Lie Ryan posted on Fri, 11 May 2012 02:31:27 +1000 as excerpted:
> Also, it probably won't hurt using ext4, given that ext4 had several
> performance improvements over ext3. However, as Theodore T'so - the
> primary developer of ext4 - said, ext4 is a stopgap until btrfs is
> ready. IMO, from my experience of using btrfs some time ago, I'd say
> that btrfs is pretty much ready nowadays.
As long as you don't have problems or want to do anything fancy like
multi-disk, btrfs can be fine. But it's still in active development and
officially experimental, it only recently (Feb/Mar) got an error
correcting btrfsck at all, and that still comes with "it may make the
problem worse instead of fixing it" warnings.
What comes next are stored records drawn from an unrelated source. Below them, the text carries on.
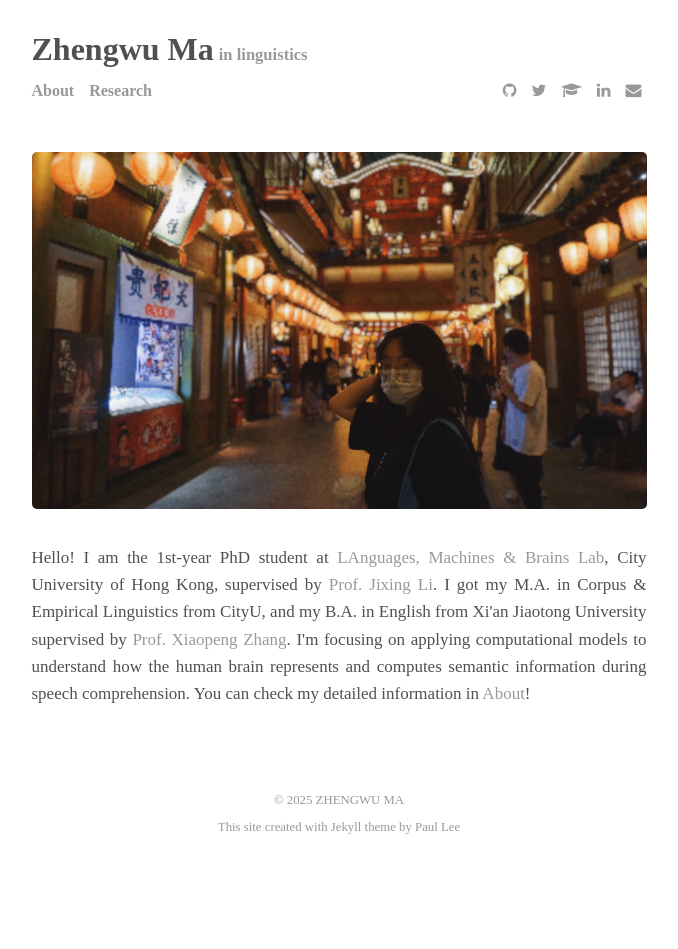
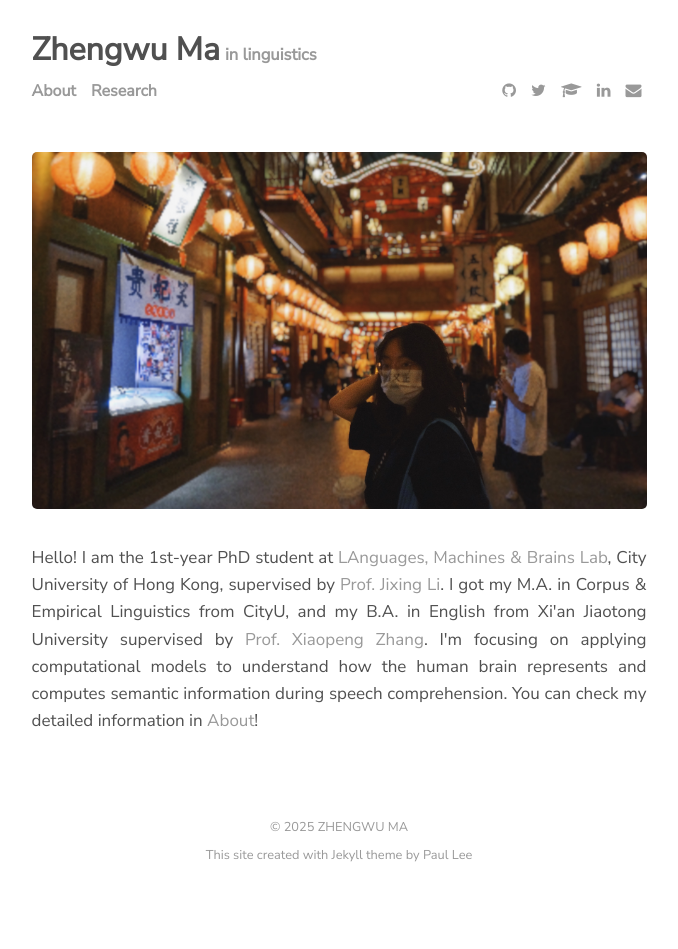
Before and after one commit to zhengwuma/zhengwuma.github.io, a Jekyll site: the page built from index.html, in a window 1280 px wide. Shown: the whole page, without its empty margins (301-979 px from the left). Built offline with Jekyll 4.4.1, drawn with Linux system fonts in a browser that asks for light colours; the list of posts is cut into pages by our own code; before the commit the page ends 922 px from its top, so only the background shows below that.

Commit message:
Update head.html

```diff
--- a/_includes/head.html
+++ b/_includes/head.html
@@ -21,6 +21,7 @@
   <link rel="stylesheet" href="https://fonts.googleapis.com/css?family=Montserrat">
   <link rel="stylesheet" href="https://fonts.googleapis.com/css?family=Inter">
   <link rel="stylesheet" href="https://fonts.googleapis.com/css?family=Roboto+Flex">
+  <link rel="stylesheet" href="https://fonts.googleapis.com/css?family=Nunito+Sans">
   <link rel="stylesheet" href="https://cdnjs.cloudflare.com/ajax/libs/font-awesome/4.7.0/css/font-awesome.min.css">
   <script type="text/javascript" async
     src="https://cdnjs.cloudflare.com/ajax/libs/mathjax/2.7.5/MathJax.js?config=TeX-MML-AM_CHTML">
```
I'm running a few
partitions of it now, but as I tell people on the btrfs list, while a
good admin will always have backups no matter the stability of the
filesystem, with something as experimental and under development as
btrfs, it's best to consider your btrfs copy an extra "testing" copy,
that may or may not be there the next time you access it. Your primary
copy, along with all backups you'd ordinarily have, should still exist
and be located on something other than btrfs.
We routinely see people on the list asking how to recover data, because
they didn't heed that advice. Sometimes it's recoverable, sometimes part
of it is, sometimes not.
Just watching the commits and related discussion on either the btrfs
lists or as they hit the mainline kernel, they're still actively fixing
code broken in one way or another, as well as continuing to add
features. raid5/6 mode is roadmapped for 3.5 (some preliminary prep
commits went into 3.4), and full n-way mirroring raid1, the current so-
called raid1 mode is only two-way-mirroring) is roadmapped after that as
it builds on it.
But with a few more kernels, say by the end of the year or early next,
btrfs should really begin to stabilize.
Meanwhile, anyone who does choose to run it should be keeping up with the
latest kernels. If you're not running the rc kernels at least by rc5 or
so, you're running old code with known problems patched in newer kernels.
Duncan - List replies preferred. No HTML msgs.
"Every nonfree program has a lord, a master --
and if you use the program, he is your master." Richard Stallman